◆ **ACTION ITEM**:
Give every entry again, word for word and in full.

--- PROVIDED ENTRIES Enclosed Below ---

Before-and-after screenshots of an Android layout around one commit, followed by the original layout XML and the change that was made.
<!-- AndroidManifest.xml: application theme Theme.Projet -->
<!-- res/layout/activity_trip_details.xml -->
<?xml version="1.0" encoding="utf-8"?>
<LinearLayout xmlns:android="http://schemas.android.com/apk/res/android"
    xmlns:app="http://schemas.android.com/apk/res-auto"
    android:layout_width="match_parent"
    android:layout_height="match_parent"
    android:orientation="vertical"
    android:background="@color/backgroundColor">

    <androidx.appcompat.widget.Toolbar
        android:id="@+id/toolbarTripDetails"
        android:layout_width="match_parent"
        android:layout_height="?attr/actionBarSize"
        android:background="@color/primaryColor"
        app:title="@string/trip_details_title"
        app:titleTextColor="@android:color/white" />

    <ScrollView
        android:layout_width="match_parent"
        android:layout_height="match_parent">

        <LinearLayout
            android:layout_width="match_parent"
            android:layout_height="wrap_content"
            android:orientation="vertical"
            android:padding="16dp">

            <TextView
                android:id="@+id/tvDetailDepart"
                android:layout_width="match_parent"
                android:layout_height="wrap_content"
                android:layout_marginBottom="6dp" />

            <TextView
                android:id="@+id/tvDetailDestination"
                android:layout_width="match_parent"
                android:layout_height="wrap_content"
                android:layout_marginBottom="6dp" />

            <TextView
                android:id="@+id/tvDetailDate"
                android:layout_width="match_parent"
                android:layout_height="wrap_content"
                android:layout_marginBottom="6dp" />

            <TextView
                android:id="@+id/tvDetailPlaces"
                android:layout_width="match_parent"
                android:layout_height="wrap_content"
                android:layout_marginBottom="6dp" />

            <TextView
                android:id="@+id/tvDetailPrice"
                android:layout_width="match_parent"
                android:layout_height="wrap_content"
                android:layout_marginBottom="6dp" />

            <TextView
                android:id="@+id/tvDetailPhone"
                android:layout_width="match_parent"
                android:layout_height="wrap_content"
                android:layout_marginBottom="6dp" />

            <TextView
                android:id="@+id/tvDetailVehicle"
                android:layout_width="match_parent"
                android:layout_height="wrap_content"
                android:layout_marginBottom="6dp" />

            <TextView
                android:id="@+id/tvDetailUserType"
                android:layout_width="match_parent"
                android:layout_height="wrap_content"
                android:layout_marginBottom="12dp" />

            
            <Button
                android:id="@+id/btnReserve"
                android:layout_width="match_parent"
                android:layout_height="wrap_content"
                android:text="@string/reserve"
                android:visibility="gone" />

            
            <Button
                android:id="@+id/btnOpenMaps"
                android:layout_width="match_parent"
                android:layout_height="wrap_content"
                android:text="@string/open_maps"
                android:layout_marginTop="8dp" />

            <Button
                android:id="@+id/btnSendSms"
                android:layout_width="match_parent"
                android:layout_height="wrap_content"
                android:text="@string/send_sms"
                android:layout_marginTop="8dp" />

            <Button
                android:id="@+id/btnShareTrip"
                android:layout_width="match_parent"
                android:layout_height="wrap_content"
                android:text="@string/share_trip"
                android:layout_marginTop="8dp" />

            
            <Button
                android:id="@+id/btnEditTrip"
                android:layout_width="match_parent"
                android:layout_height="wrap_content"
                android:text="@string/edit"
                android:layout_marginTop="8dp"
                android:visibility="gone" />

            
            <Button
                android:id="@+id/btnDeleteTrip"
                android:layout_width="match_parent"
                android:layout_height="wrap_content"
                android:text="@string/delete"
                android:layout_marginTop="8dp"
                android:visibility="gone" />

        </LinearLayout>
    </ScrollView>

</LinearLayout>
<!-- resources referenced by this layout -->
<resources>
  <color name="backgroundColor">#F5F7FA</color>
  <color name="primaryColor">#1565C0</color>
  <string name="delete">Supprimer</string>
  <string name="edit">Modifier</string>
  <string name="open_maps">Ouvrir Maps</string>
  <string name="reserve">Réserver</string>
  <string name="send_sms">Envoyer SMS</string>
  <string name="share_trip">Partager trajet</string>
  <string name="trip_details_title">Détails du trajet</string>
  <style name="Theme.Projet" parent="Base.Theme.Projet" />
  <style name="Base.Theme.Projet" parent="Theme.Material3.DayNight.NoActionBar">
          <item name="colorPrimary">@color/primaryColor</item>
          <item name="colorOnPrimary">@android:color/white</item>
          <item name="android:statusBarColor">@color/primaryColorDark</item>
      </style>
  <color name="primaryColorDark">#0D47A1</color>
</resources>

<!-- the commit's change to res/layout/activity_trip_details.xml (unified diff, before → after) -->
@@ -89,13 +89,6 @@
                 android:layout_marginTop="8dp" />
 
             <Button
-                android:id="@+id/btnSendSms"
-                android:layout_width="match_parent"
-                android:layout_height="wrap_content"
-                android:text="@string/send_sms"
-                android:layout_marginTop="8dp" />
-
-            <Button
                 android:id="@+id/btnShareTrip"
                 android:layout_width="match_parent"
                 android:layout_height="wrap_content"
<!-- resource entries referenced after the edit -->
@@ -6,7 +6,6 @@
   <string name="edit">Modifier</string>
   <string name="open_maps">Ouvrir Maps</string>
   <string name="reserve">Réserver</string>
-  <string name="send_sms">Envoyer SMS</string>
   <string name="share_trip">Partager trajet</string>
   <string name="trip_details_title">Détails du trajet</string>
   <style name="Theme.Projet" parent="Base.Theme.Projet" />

--- End of Enclosed PROVIDED ENTRIES ---

◆ **TASK SOLUTION**:
Before-and-after screenshots of an Android layout around one commit, followed by the original layout XML and the change that was made.
<!-- AndroidManifest.xml: application theme Theme.Projet -->
<!-- res/layout/activity_trip_details.xml -->
<?xml version="1.0" encoding="utf-8"?>
<LinearLayout xmlns:android="http://schemas.android.com/apk/res/android"
    xmlns:app="http://schemas.android.com/apk/res-auto"
    android:layout_width="match_parent"
    android:layout_height="match_parent"
    android:orientation="vertical"
    android:background="@color/backgroundColor">

    <androidx.appcompat.widget.Toolbar
        android:id="@+id/toolbarTripDetails"
        android:layout_width="match_parent"
        android:layout_height="?attr/actionBarSize"
        android:background="@color/primaryColor"
        app:title="@string/trip_details_title"
        app:titleTextColor="@android:color/white" />

    <ScrollView
        android:layout_width="match_parent"
        android:layout_height="match_parent">

        <LinearLayout
            android:layout_width="match_parent"
            android:layout_height="wrap_content"
            android:orientation="vertical"
            android:padding="16dp">

            <TextView
                android:id="@+id/tvDetailDepart"
                android:layout_width="match_parent"
                android:layout_height="wrap_content"
                android:layout_marginBottom="6dp" />

            <TextView
                android:id="@+id/tvDetailDestination"
                android:layout_width="match_parent"
                android:layout_height="wrap_content"
                android:layout_marginBottom="6dp" />

            <TextView
                android:id="@+id/tvDetailDate"
                android:layout_width="match_parent"
                android:layout_height="wrap_content"
                android:layout_marginBottom="6dp" />

            <TextView
                android:id="@+id/tvDetailPlaces"
                android:layout_width="match_parent"
                android:layout_height="wrap_content"
                android:layout_marginBottom="6dp" />

            <TextView
                android:id="@+id/tvDetailPrice"
                android:layout_width="match_parent"
                android:layout_height="wrap_content"
                android:layout_marginBottom="6dp" />

            <TextView
                android:id="@+id/tvDetailPhone"
                android:layout_width="match_parent"
                android:layout_height="wrap_content"
                android:layout_marginBottom="6dp" />

            <TextView
                android:id="@+id/tvDetailVehicle"
                android:layout_width="match_parent"
                android:layout_height="wrap_content"
                android:layout_marginBottom="6dp" />

            <TextView
                android:id="@+id/tvDetailUserType"
                android:layout_width="match_parent"
                android:layout_height="wrap_content"
                android:layout_marginBottom="12dp" />

            
            <Button
                android:id="@+id/btnReserve"
                android:layout_width="match_parent"
                android:layout_height="wrap_content"
                android:text="@string/reserve"
                android:visibility="gone" />

            
            <Button
                android:id="@+id/btnOpenMaps"
                android:layout_width="match_parent"
                android:layout_height="wrap_content"
                android:text="@string/open_maps"
                android:layout_marginTop="8dp" />

            <Button
                android:id="@+id/btnSendSms"
                android:layout_width="match_parent"
                android:layout_height="wrap_content"
                android:text="@string/send_sms"
                android:layout_marginTop="8dp" />

            <Button
                android:id="@+id/btnShareTrip"
                android:layout_width="match_parent"
                android:layout_height="wrap_content"
                android:text="@string/share_trip"
                android:layout_marginTop="8dp" />

            
            <Button
                android:id="@+id/btnEditTrip"
                android:layout_width="match_parent"
                android:layout_height="wrap_content"
                android:text="@string/edit"
                android:layout_marginTop="8dp"
                android:visibility="gone" />

            
            <Button
                android:id="@+id/btnDeleteTrip"
                android:layout_width="match_parent"
                android:layout_height="wrap_content"
                android:text="@string/delete"
                android:layout_marginTop="8dp"
                android:visibility="gone" />

        </LinearLayout>
    </ScrollView>

</LinearLayout>
<!-- resources referenced by this layout -->
<resources>
  <color name="backgroundColor">#F5F7FA</color>
  <color name="primaryColor">#1565C0</color>
  <string name="delete">Supprimer</string>
  <string name="edit">Modifier</string>
  <string name="open_maps">Ouvrir Maps</string>
  <string name="reserve">Réserver</string>
  <string name="send_sms">Envoyer SMS</string>
  <string name="share_trip">Partager trajet</string>
  <string name="trip_details_title">Détails du trajet</string>
  <style name="Theme.Projet" parent="Base.Theme.Projet" />
  <style name="Base.Theme.Projet" parent="Theme.Material3.DayNight.NoActionBar">
          <item name="colorPrimary">@color/primaryColor</item>
          <item name="colorOnPrimary">@android:color/white</item>
          <item name="android:statusBarColor">@color/primaryColorDark</item>
      </style>
  <color name="primaryColorDark">#0D47A1</color>
</resources>

<!-- the commit's change to res/layout/activity_trip_details.xml (unified diff, before → after) -->
@@ -89,13 +89,6 @@
                 android:layout_marginTop="8dp" />
 
             <Button
-                android:id="@+id/btnSendSms"
-                android:layout_width="match_parent"
-                android:layout_height="wrap_content"
-                android:text="@string/send_sms"
-                android:layout_marginTop="8dp" />
-
-            <Button
                 android:id="@+id/btnShareTrip"
                 android:layout_width="match_parent"
                 android:layout_height="wrap_content"
<!-- resource entries referenced after the edit -->
@@ -6,7 +6,6 @@
   <string name="edit">Modifier</string>
   <string name="open_maps">Ouvrir Maps</string>
   <string name="reserve">Réserver</string>
-  <string name="send_sms">Envoyer SMS</string>
   <string name="share_trip">Partager trajet</string>
   <string name="trip_details_title">Détails du trajet</string>
   <style name="Theme.Projet" parent="Base.Theme.Projet" />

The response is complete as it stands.